Posts: 11   +20
...That's it?
Along with removing harmless vulgarities from the dictionary list (guesses that will never be seen publicly), this shouldn't even be news...

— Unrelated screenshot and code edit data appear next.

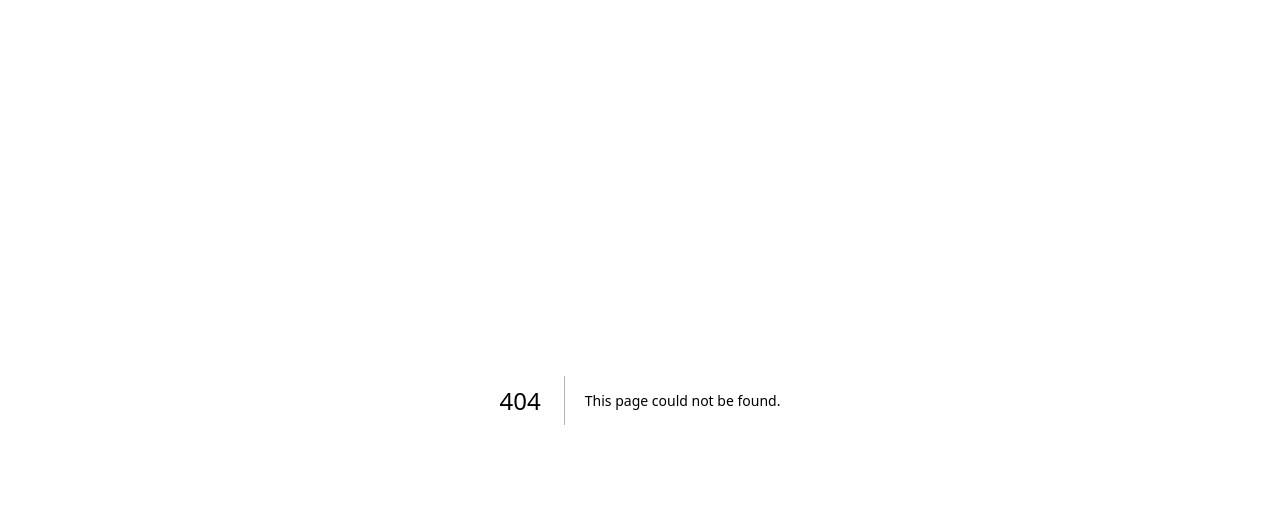
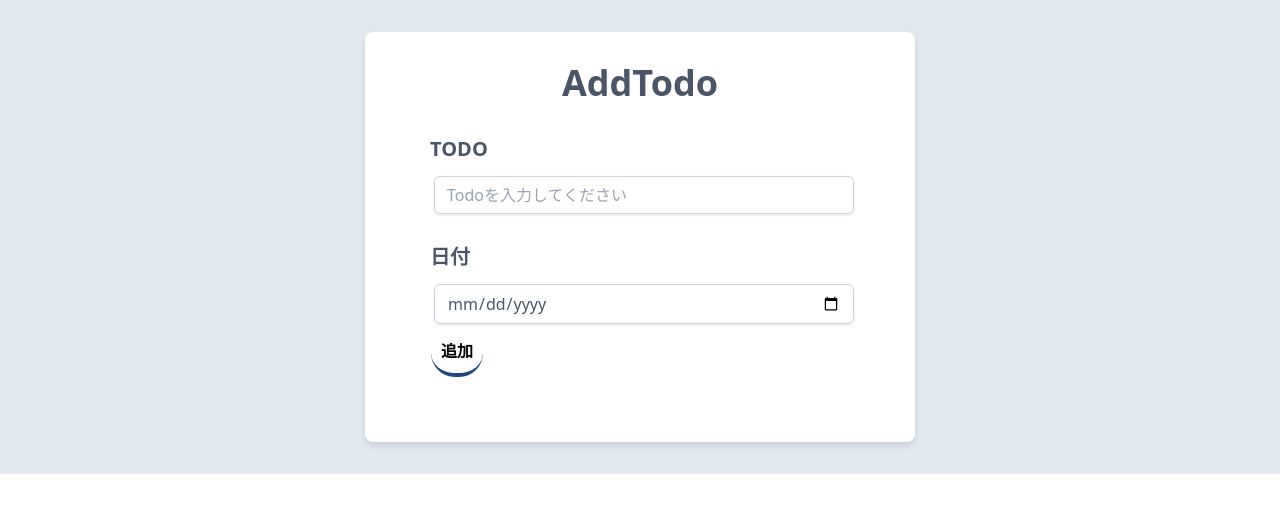
Before and after one commit to reoroi/my-todoapp-nextjs13, a Next.js app: page /components/AddTodo in a window 1280 px wide. Before the commit this address had no page. Shown: the top 512 px of the page. Built offline with nearby package versions, Linux system fonts and the light colour scheme.

Commit message:
AddTodoのCSS完成

```diff
--- /dev/null
+++ b/src/app/components/AddTodo/page.tsx
@@ -0,0 +1,46 @@
+import React from "react";
+import "../../globals.css";
+
+const AddTodo = () => {
+  return (
+    <div>
+      <h1 className="TODO">AddTodo</h1>
+      <div className="addTodo-content">
+        <form
+          className="addTodo-form"
+          // onSubmit={handleSubmit}
+        >
+          <div className="content-lastchild">
+            <div className="addTodo-content">
+              <p className="addtodo-p">TODO</p>
+              <input
+                className="addTodo-input"
+                placeholder="Todoを入力してください"
+                // onChange={(e) => setId(e.target.value)}
+                type="text"
+              />
+            </div>
+            <div className="addTodo-content">
+              <p className="addtodo-p">日付</p>
+              <input
+                // onChange={(e) => setTitle(e.target.value)}
+                className="addTodo-input"
+                type="date"
+              />
+            </div>
+          </div>
+
+          <button
+            type="submit"
+            // className={`py-2 px-4 border rounded-md ${loading ? ' bg-orange-300 cursor-not-allowed rounded-full' : 'bg-orange-500 hover:bg-orange-500' }` }
+            // disabled={loading}
+          >
+            追加
+          </button>
+        </form>{" "}
+      </div>
+    </div>
+  );
+};
+
+export default AddTodo;
--- a/src/app/components/page.tsx
+++ b/src/app/components/TodoList.tsx
@@ -1,11 +1,11 @@
 import React from 'react'
 
-const AddTodo = () => {
+const TodoList = () => {
   return (
     <div>
-      addtask
+
     </div>
   )
 }
 
-export default AddTodo
+export default TodoList
--- a/src/app/globals.css
+++ b/src/app/globals.css
@@ -2,10 +2,8 @@
 @tailwind components;
 @tailwind utilities;
 
-@import url('https://fonts.googleapis.com/css?family=Noto+Sans+JP');
+.all-todo{
 
-
-.all-todo{
   display: flex;
   flex-direction: column;
   align-items: center;
@@ -15,6 +13,7 @@
   background-color: #e2e8f0; /* gray-200 */
 
 }
+
 button {
   text-align: center;
 	display: block;
@@ -49,10 +48,12 @@ button:hover {
   border-radius: 0.25rem; /* rounded */
 }
 .container{
-  min-width: px;
+  height: auto;
+  min-width: 100px;
   max-width:550px;
   display: flex;
   flex-direction: column;
+  display: flex;
   align-items: center;
   padding-left: 1rem; /* px-8 */
   padding-right: 1rem;  /* px-8 */
@@ -64,9 +65,11 @@ button:hover {
 
 }
 .TODO{
+  text-align: center;
   font-size: 2.25rem; /* text-4xl */
   font-weight: bold;
   color: #4a5568; /* gray-700 */
+  margin-bottom: 24px;
 }
 input {
   margin: 8px;
@@ -156,3 +159,38 @@ input{
   border: 2px solid #ff3333;
 
 }
+
+.addTodo-form{
+margin-bottom: 16px;
+}
+.addtodo-p{
+  display: block;
+  color: #4A5568;
+  font-size: 20px;
+  font-weight: bold;
+  margin-bottom: 0.5rem;
+}
+
+.addTodo-content{
+  display:flex;
+  display: flex;
+  flex-direction: column; /* 縦方向に配置する */
+  justify-content: center; /* 中央に配置する */
+  width: 420px;
+  padding-bottom: 24px;
+}
+
+.content-lastchild .addTodo-content:last-child{
+  padding-bottom: 0;
+}
+.addTodo-input{
+  box-shadow: 0 1px 3px rgba(0, 0, 0, 0.1); /* shadow */
+  appearance: none; /* appearance-none */
+  border: 1px solid #CBD5E0; /* border */
+  border-radius: 0.375rem; /* rounded */
+  width: 100%; /* w-full */
+  padding: 0.5rem 0.75rem; /* py-2 px-3 */
+  color: #4A5568; /* text-gray-700 */
+  line-height: 1.25rem; /* leading-tight */
+  outline: none; /* focus:outline-none */
+}
--- a/src/app/layout.tsx
+++ b/src/app/layout.tsx
@@ -16,7 +16,13 @@ export default function RootLayout({
 }>) {
   return (
     <html lang="en">
-      <body className={inter.className}>{children}</body>
+      <body>
+        <div className="all-todo">
+          <div className="container">
+            {children}
+            </div>
+        </div>
+      </body>
     </html>
   );
 }
--- a/src/app/page.tsx
+++ b/src/app/page.tsx
@@ -12,6 +12,8 @@ import { useEffect, useState } from "react";
 //   onSnapshot,
 // } from "firebase/firestore";
 import FlipMove from "react-flip-move";
+import { v4 as uuidv4 } from 'uuid';
+
 
 type TodoItem = {
   id: string;
@@ -21,6 +23,10 @@ type TodoItem = {
 };
 
 function App() {
+  const [todoListTest,setTodoListTest]=useState([
+    {id:uuidv4(),todo:'test1',deadlineDate:'2024-09-09' }
+  ])
+
   const [additionalTodo, setAdditionalTodo] = useState<string>(""); //追加TODO
   const [additionalDate, setAdditionalDate] = useState<string>(""); //追加Date
   const [todoList, setTodoList] = useState<TodoItem[]>([]); //Todo一覧
@@ -114,20 +120,16 @@ function App() {
     setEditTodo("");
     setEditingId(null);
   };
-
   return (
     <>
-      <div className="all-todo">
-        <div className="container">
       <h1 className="TODO">TODO</h1>
-          {/* TODO切り替えボタン */}
       <div className="action-button">
-            <Link href={'/components/CompleteTodo'}>
-            <button>
-              完了一覧
-            </button>
+        <Link href={"/components/CompleteTodo"}>
+          <button>完了一覧</button>
         </Link>
-          <Link href={'/components/AddTodo'}><button>追加</button></Link>
+        <Link href={"/components/AddTodo"}>
+          <button>追加</button>
+        </Link>
       </div>
       {/* <div className="input-area">
             <input
@@ -147,7 +149,6 @@ function App() {
             </div>
           </div> */}
       <div className="incomplete-area">
-            <p className="title">TODO一覧</p>
         <ul>
           <FlipMove>
             {todoList
@@ -213,19 +214,13 @@ function App() {
                       <p className="p-index">{index + 1}</p>
                       <p>：</p>
                       <p className="todo-item">{todoItem.todo}</p>
-                          <button
-                            onClick={() => clickIncompleteTodo(todoItem.id)}
-                          >
+                      <button onClick={() => clickIncompleteTodo(todoItem.id)}>
                         未着手
                       </button>
-                          <button
-                            onClick={() => clickDeleteTodoList(todoItem.id)}
-                          >
+                      <button onClick={() => clickDeleteTodoList(todoItem.id)}>
                         削除
                       </button>
-                          <p className="dueDateP">
-                            期限{todoItem.deadlineDate}
-                          </p>
+                      <p className="dueDateP">期限{todoItem.deadlineDate}</p>
                     </div>
                   </li>
                 );
@@ -233,8 +228,6 @@ function App() {
           </FlipMove>
         </ul>
       </div>
-        </div>
-      </div>
     </>
   );
 }
```
Also changed, not shown: package.json (+5 -4 lines), src/app/function.tsx (added), 1 other file (tests, documents, lock files or other folders). Lines whose indentation alone changed are shown as unchanged.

I agree, make a big fuss over nothing to generate some free publicity?